NEW YORK: Twitter suspended at least 58 million user accounts in the final three months of 2017, according to data obtained by The Associated Press. The figure highlights the company’s newly aggressive stance against malicious or suspicious accounts in the wake of Russian disinformation efforts during the 2016 US presidential campaign.
Last week, Twitter confirmed a Washington Post report that it had suspended 70 million accounts in May and June. The cavalcade of suspensions has raised questions as to whether the crackdown could affect Twitter’s user growth and whether the company should have warned investors earlier. The company has been struggling with user growth compared to rivals like Instagram and Facebook.
The number of suspended accounts originated with Twitter’s “firehose,” a data stream it makes available to academics, companies and others willing to pay for it.
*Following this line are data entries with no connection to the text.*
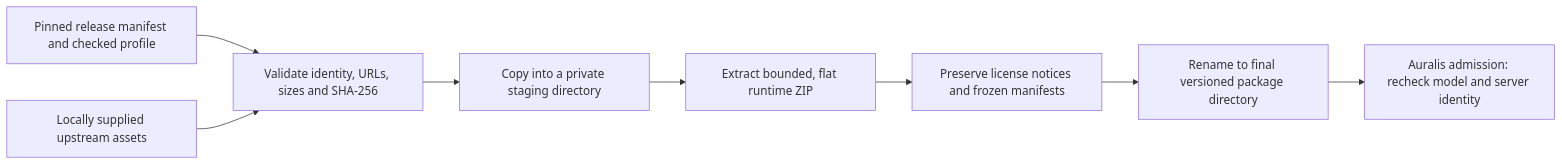
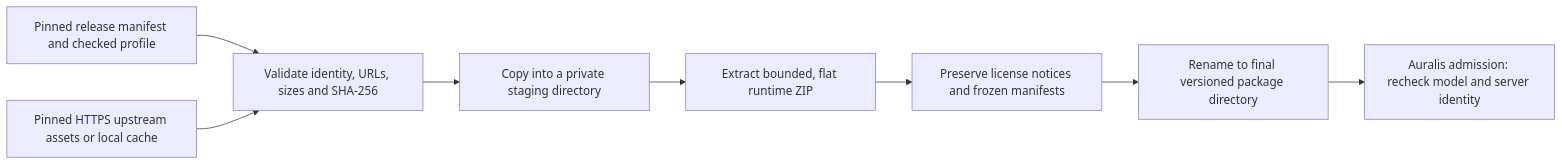
The diagram in docs/architecture/007-model-installation.md (Ermolz69/auralis-translate), drawn with Mermaid before and after one commit. The commit also changed other lines of this file and 18 other files, not shown here.

First line of the commit message:
feat(installer): download pinned release assets with resume

````diff
--- a/docs/architecture/007-model-installation.md
+++ b/docs/architecture/007-model-installation.md
@@ -9,10 +9,10 @@
 ```mermaid
 flowchart LR
     M["Pinned release manifest and checked profile"] --> V["Validate identity, URLs, sizes and SHA-256"]
-    A["Locally supplied upstream assets"] --> V
+    A["Pinned HTTPS upstream assets or local cache"] --> V
     V --> S["Copy into a private staging directory"]
     S --> X["Extract bounded, flat runtime ZIP"]
     X --> N["Preserve license notices and frozen manifests"]
     N --> P["Rename to final versioned package directory"]
     P --> D["Auralis admission: recheck model and server identity"]
 ```
````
The new figure sheds light on Twitter’s attempt to improve “information quality” on its service, its term for countering fake accounts, bots, disinformation and other malicious occurrences. Such activity was rampant on Twitter and other social-media networks during the 2016 campaign, much of it originating with the Internet Research Agency, a since-shuttered Russian “troll farm” implicated in election-disruption efforts by the US special counsel and congressional investigations.
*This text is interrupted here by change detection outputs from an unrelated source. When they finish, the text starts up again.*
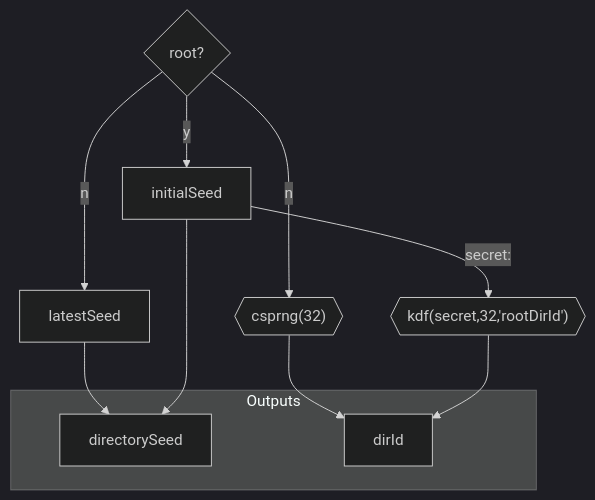
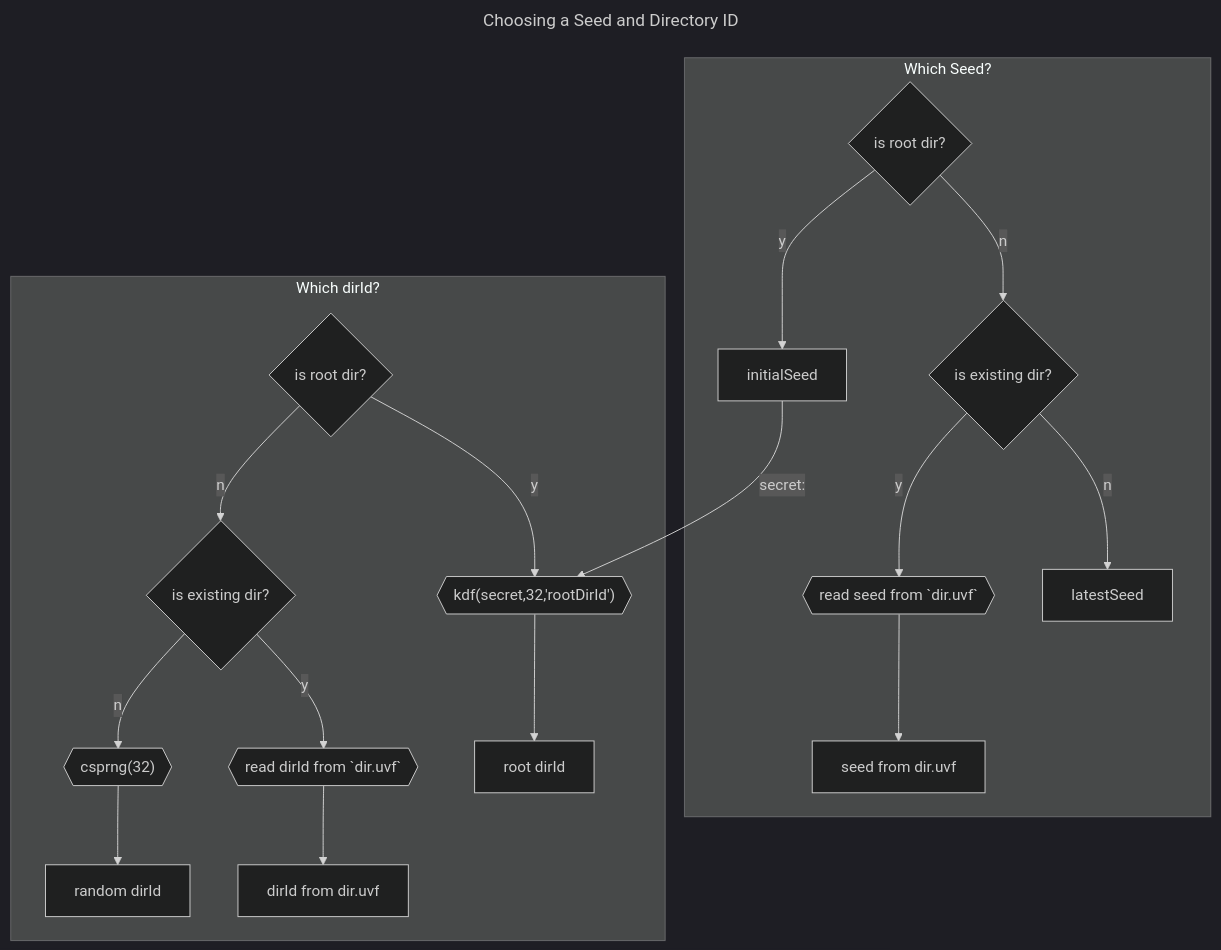
The first of 2 diagrams in file name encryption/AES-SIV-512-B64URL.md (encryption-alliance/unified-vault-format), drawn with Mermaid (dark theme) before and after one commit. The commit also changed other lines of this file, not shown here.

Commit message:
Apply suggestions from code review

````diff
--- a/file name encryption/AES-SIV-512-B64URL.md
+++ b/file name encryption/AES-SIV-512-B64URL.md
@@ -189,18 +189,38 @@
 ```mermaid
+---
+title: Choosing a Seed and Directory ID
+---
 flowchart TD
-    decision{root?}
-    decision -->|n| latestSeed
-    decision -->|n| csprng32
-    decision -->|y| initialSeed
-    latestSeed --> directorySeed
-    csprng32 --> dirId
-    csprng32{{"csprng(32)"}}
-    initialSeed --> directorySeed
-    initialSeed -->|secret:| kdfRootDirId
-    kdfRootDirId{{"kdf(secret,32,'rootDirId')"}}
-    kdfRootDirId --> dirId
-    subgraph Outputs
-        directorySeed
-        dirId
+    subgraph "Which Seed?"
+        isRoot1{is root dir?}
+        isRoot1 -->|y| initialSeed
+        isRoot1 -->|n| isExistingDir1
+
+        isExistingDir1{is existing dir?}
+        isExistingDir1 -->|y| readSeed
+        isExistingDir1 -->|n| latestSeed
+
+        readSeed{{"read seed from `dir.uvf`"}}
+        readSeed --> dirFileSeed[seed from dir.uvf]
+    end
+
+    subgraph "Which dirId?"
+        isRoot2{is root dir?}
+        isRoot2 -->|n| isExistingDir2
+        isRoot2 -->|y| kdfRootDirId
+
+        isExistingDir2{is existing dir?}
+        isExistingDir2 -->|y| readDirId
+        isExistingDir2 -->|n| csprng32
+        
+        csprng32 --> randomDirId[random dirId]
+        csprng32{{"csprng(32)"}}
+
+        initialSeed -->|secret:| kdfRootDirId    
+        kdfRootDirId{{"kdf(secret,32,'rootDirId')"}}
+        kdfRootDirId --> rootDirId[root dirId]
+
+        readDirId{{"read dirId from `dir.uvf`"}}
+        readDirId --> dirFileId[dirId from dir.uvf]
     end
 ```
````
Suspensions surged over the fourth quarter. Twitter suspended roughly 15 million accounts last October. That number jumped by two-thirds to more than 25 million in December.
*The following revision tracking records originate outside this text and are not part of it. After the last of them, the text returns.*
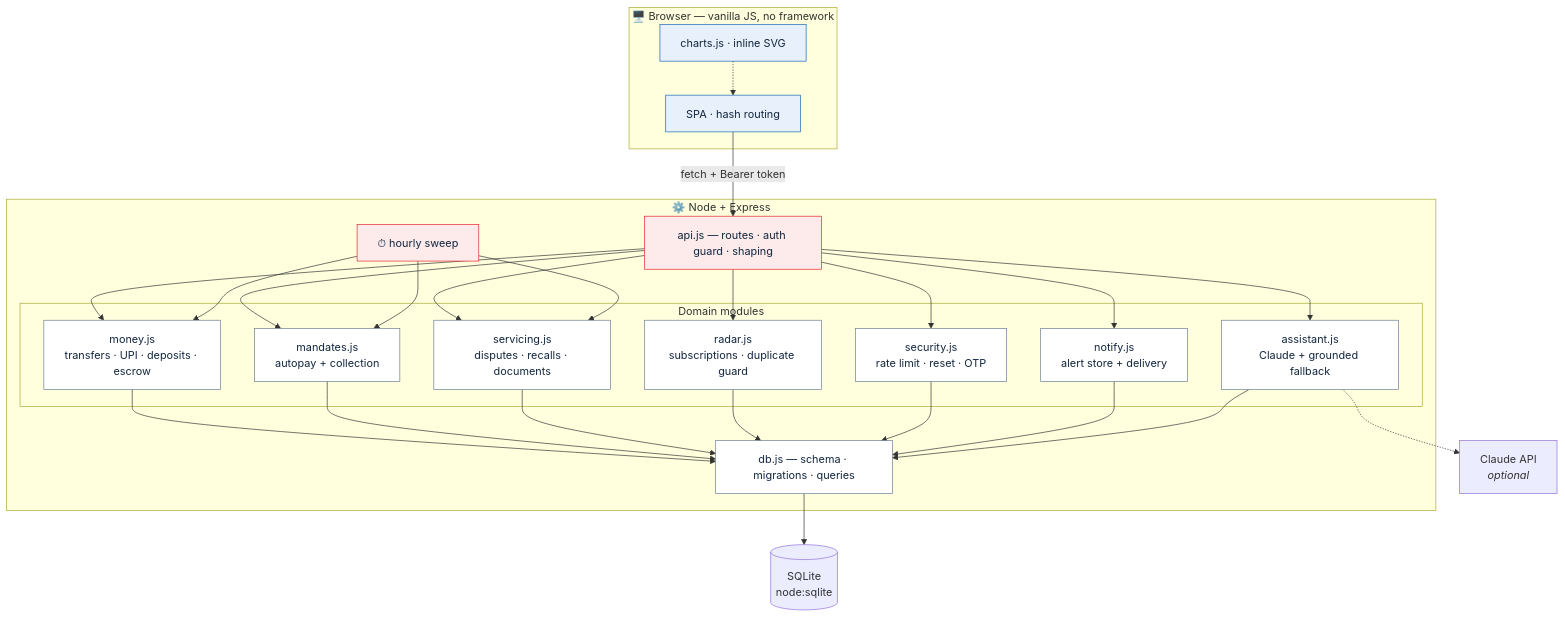
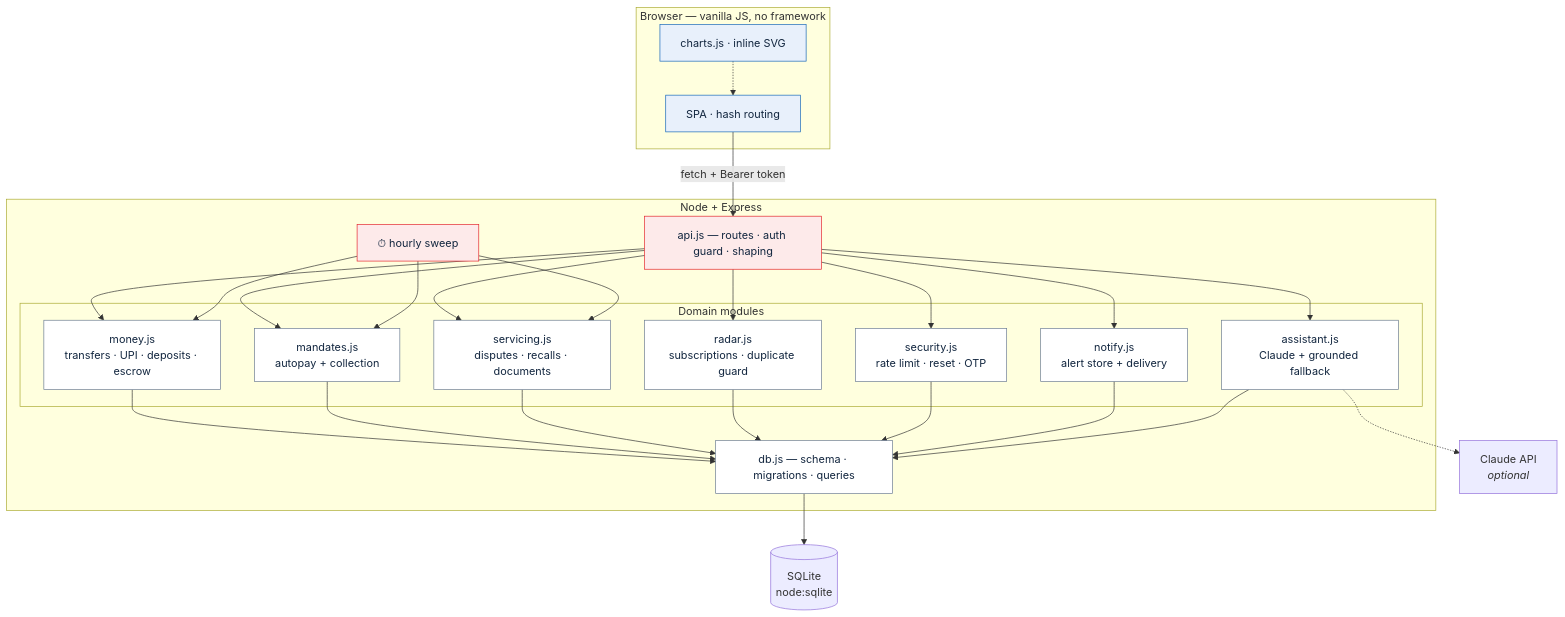
One commit to Aahan0605/banking-website changed the first of 2 diagrams in README.md. Above: the diagram before and after it, drawn with Mermaid. The commit also changed other lines of this file, not shown here.

````diff
--- a/README.md
+++ b/README.md
@@ -40,43 +40,43 @@
 ```mermaid
 flowchart TB
-    subgraph client["🖥️  Browser — vanilla JS, no framework"]
+    subgraph client["Browser — vanilla JS, no framework"]
         UI["SPA · hash routing"]
         CH["charts.js · inline SVG"]
     end
 
-    subgraph server["⚙️  Node + Express"]
+    subgraph server["Node + Express"]
         API["api.js — routes · auth guard · shaping"]
 
         subgraph domain["Domain modules"]
             MONEY["money.js<br/>transfers · UPI · deposits · escrow"]
             MAND["mandates.js<br/>autopay + collection"]
             SERV["servicing.js<br/>disputes · recalls · documents"]
             RADAR["radar.js<br/>subscriptions · duplicate guard"]
             AI["assistant.js<br/>Claude + grounded fallback"]
             SEC["security.js<br/>rate limit · reset · OTP"]
             NOTIF["notify.js<br/>alert store + delivery"]
         end
 
         DB["db.js — schema · migrations · queries"]
         SWEEP["⏱ hourly sweep"]
     end
 
     STORE[("SQLite<br/>node:sqlite")]
     CLAUDE["Claude API<br/><i>optional</i>"]
 
     UI -- "fetch + Bearer token" --> API
     CH -.-> UI
     API --> MONEY & MAND & SERV & RADAR & AI & SEC & NOTIF
     MONEY & MAND & SERV & RADAR & SEC & NOTIF --> DB
     AI -.-> CLAUDE
     AI --> DB
     DB --> STORE
     SWEEP --> MONEY & MAND & SERV
 
     classDef c fill:#e8f0fb,stroke:#1466b8,color:#12263f
     classDef s fill:#fdeaea,stroke:#e4262c,color:#12263f
     classDef d fill:#fff,stroke:#6b7c93,color:#12263f
     class UI,CH c
     class API,SWEEP s
     class MONEY,MAND,SERV,RADAR,AI,SEC,NOTIF,DB d
 ```
````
Twitter declined to comment on the data. But its executives have said that efforts to clean up the platform are a priority, while acknowledging that its crackdown has affected and may continue to affect user numbers.
Twitter said in April it had 336 million monthly active users, which it defines as accounts that have logged in at least once during the previous 30 days. The suspended accounts do not appear to have made a large dent in this number, which was up 3 percent from a year earlier. Twitter maintains that most of the suspended accounts had been dormant for at least a month, and thus weren’t included in its active user numbers.
Michael Pachter, a stock analyst with Wedbush Securities, said he thinks the purge late last year may have been part of an initial sweep of inactive accounts that had little effect on activity or advertising revenue. But he said he expected advertising revenue to fall 1 to 2 percent due to the more recent purge last week, when Twitter said it was removing frozen accounts from follower counts.
He expects the company to be upfront about the impact when it announces quarterly earnings on July 27, and said the cleanup is good for users and advertisers. “They’re certainly doing the right thing,” he said.
Scott Kessler, an analyst with CFRA who has a “sell” rating on Twitter stock, said multiple reports and vague clarifications by executives are creating uncertainty about what Twitter’s numbers really mean.
The purge activity “adds a level of uncertainty,” he said. “As an analyst, I want a more genuine view of the user base.”
Chief Financial Officer Ned Segal said in February that some of the company’s “information quality efforts” that include removing accounts could affect monthly user figures. Segal offered no specifics.
Six months later, in late June, Twitter disclosed that its systems found nearly 10 million “potentially spammy or automated accounts per week” in the month of May, and 6.4 million per week in December 2017. That’s up from 3.2 million per week in September. The company didn’t say how many of these identified accounts were actually suspended.
Following the Post report, which caused Twitter’s stock to drop sharply, Segal took to Twitter to reassure investors that this number didn’t count in the company’s user metrics. “If we removed 70M accounts from our reported metrics, you would hear directly from us,” he tweeted last Monday .
Shares recovered somewhat after that tweet. The stock has largely been on an upswing lately, and more than doubled its value in the past year.
Twitter is taking other steps besides account deletions to combat misuse of its service, working to rein in hate and abuse even as it tries to stay true to its roots as a bastion of free expression. Last fall, it vowed to crack down on hate speech and sexual harassment and CEO Jack Dorsey echoed the concerns of critics who said the company hasn’t done enough to curb such abuse.